One of the goofiest flicks of the Back Exploitation era, for gratuitous comic book quality, Three The Hard Way features the superstar teaming of Jim Brown, Fred Williamson, and Jim Kelly, who manage to shoot and karate chop dozens of people in the process of trying to stop a neo-Nazi millionaire’s plot to poison the water supply with a serum that kills blacks (whites are immune to it). As imagined, everything about this film is over the top; it’s Shaft times three, but director Gordon Parks Jr. is not his father, so it’s actually an entertainingly epic, low-rent affair (Parks Sr. directed Shaft and was a majorly acclaimed photographer). Don’t question the plot too closely or look under the rug, just sit back and enjoy the inane violent fun.

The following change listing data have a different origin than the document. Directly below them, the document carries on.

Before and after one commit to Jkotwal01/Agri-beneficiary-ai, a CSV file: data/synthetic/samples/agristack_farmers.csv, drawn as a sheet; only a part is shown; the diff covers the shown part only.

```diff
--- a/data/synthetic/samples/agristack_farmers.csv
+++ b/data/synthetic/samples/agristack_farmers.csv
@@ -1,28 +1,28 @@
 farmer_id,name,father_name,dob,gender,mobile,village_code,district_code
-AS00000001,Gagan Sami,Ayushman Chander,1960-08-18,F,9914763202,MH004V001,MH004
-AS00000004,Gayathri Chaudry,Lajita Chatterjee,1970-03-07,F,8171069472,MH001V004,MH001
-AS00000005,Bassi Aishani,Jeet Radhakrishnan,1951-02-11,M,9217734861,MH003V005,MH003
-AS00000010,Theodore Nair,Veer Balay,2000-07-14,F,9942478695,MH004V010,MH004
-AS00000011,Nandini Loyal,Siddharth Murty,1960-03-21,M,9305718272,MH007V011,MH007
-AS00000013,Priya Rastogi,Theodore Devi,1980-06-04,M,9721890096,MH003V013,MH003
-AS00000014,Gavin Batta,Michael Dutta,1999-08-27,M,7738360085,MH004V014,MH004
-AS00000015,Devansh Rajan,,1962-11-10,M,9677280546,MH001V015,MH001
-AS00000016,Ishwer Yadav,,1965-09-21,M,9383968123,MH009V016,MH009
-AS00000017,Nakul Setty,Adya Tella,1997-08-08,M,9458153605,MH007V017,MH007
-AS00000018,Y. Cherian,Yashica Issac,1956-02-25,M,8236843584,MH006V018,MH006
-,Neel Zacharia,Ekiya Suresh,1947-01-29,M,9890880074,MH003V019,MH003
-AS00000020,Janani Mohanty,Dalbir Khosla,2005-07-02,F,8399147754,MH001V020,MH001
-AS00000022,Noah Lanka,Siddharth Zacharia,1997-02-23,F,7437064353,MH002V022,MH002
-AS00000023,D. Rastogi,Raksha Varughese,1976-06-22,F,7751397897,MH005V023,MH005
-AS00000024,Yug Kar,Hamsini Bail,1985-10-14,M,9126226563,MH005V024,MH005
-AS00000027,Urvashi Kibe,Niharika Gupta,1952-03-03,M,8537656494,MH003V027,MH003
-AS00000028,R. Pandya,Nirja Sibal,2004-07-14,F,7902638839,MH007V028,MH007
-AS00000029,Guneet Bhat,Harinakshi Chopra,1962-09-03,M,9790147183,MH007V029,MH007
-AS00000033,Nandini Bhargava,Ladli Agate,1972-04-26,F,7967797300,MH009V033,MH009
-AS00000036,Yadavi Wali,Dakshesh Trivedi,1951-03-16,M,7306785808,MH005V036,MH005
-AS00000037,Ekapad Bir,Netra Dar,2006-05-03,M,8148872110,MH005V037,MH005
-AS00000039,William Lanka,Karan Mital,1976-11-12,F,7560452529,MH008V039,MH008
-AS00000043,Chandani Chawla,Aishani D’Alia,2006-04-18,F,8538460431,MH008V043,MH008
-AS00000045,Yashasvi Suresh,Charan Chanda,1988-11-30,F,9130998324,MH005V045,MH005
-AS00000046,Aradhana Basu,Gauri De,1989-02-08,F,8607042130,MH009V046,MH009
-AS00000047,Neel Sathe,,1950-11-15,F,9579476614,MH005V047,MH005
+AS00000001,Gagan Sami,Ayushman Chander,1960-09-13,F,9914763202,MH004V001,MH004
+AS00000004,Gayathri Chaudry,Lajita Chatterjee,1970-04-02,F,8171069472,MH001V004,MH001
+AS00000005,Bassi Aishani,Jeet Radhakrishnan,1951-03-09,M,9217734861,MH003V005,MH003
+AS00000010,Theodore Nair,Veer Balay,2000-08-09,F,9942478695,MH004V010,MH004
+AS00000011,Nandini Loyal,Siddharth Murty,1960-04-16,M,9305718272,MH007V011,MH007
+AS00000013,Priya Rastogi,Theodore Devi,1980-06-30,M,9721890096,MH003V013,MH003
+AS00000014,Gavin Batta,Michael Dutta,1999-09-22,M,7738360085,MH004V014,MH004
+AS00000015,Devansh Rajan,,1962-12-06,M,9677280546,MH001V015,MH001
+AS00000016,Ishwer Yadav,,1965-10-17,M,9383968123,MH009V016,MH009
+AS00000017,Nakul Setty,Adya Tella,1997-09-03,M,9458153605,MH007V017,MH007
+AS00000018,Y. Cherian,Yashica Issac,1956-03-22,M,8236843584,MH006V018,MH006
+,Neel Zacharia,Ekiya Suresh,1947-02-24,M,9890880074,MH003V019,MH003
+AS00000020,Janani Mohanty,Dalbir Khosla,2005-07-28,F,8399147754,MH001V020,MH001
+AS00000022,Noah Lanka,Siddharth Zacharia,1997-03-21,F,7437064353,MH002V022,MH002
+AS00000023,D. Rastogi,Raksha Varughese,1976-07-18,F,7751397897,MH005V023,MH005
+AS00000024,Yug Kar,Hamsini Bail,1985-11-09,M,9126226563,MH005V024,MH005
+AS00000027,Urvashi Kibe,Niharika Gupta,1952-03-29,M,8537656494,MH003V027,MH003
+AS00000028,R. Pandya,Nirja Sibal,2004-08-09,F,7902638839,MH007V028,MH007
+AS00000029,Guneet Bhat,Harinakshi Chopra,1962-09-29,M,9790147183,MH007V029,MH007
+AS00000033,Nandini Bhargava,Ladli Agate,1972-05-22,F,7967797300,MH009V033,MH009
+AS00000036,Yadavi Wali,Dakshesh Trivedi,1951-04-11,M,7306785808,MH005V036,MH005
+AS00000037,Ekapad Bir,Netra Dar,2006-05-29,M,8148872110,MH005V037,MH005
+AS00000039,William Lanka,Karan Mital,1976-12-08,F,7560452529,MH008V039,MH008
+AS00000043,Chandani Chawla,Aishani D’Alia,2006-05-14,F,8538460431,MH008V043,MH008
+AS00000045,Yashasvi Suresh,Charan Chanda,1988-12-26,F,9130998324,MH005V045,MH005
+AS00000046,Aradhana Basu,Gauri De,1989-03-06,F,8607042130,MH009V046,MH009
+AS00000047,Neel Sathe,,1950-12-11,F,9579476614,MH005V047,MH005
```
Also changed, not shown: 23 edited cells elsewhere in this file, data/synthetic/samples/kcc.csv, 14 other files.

Monroe Feather (Jay Robinson, better remembered as Dr. Shrinker from the Saturday morning Krofft Supershow) wants to be known as more than just an evil fascist industrialist, so with the aid of Dr. Fortrero (Richard Angarola) and their seemingly giant army of gunmen, they put their poison water plan into effect, going after the water supply of Los Angeles, Detroit, and DC. Luckily music mogul Jimmy Lait (Brown) gets wind of it and tracks down the two baddest dudes he knows, a player with a big gun, Jagger Daniels (Williamson), and a kung fu master, Mister Keyes (Kelly). Somehow Feather hears about our heroes and sends his goons after the badass trio and seems to be aided by the corrupt honky police force, as well. Out of nowhere a massive shoot out takes place in a car wash, the super friends take a goon prisoner and with the help of three motorcycle riding, topless dominatrixes (a black, white and Asian woman) get the full lowdown on the which water supplies they need to protect. In a couple of cool action scenes, each guy fights off a Nazi army in each of the three cities (three the hard way!). Finally leading to a showdown with Feather himself.Continue Reading
This fine piece of mid-70s Americana is a gem criminally overlooked by hepcats since it’s one of the better blaxploitation movies produced in or out of the studio system. The funkiness is laid down with the traditional baaaad theme song, near-unbelievable fly threads, I mean, uh, costume design, and some joyously over-the-top acting by the principals, but the flavor is maintained with an excellent storyline & direction, terrific technical-production values and, I feel, an indefinable sense of care and love in the production near-universally absent from most ‘70s exploitation flicks.
The basic premise of the movie is classic Greek tragedy: the hero’s hubris bringing about his utter downfall and eventual self-redemption or catastrophe (more likely). Our man, Willie D., is a stylin’ pimp, dope dealer and rakish man-about-town in his oversized & fur-lined EVERYTHING. He runs afoul of the other playas, gets several kinds of “the law” on his case and for the real kicker, a “do-gooding” social worker with a past is trying to reform his ladies into honest citizens. Misery piles on constant misery (especially poignant and hilarious for me is his beloved mack Caddy Eldorado getting towed TWICE then street-stripped by neighborhood kids) as The Man wears down poor Willie ‘til he’s reduced to a self-loathing and impotent utter rage not seen in other blaxploitation protagonists.Continue Reading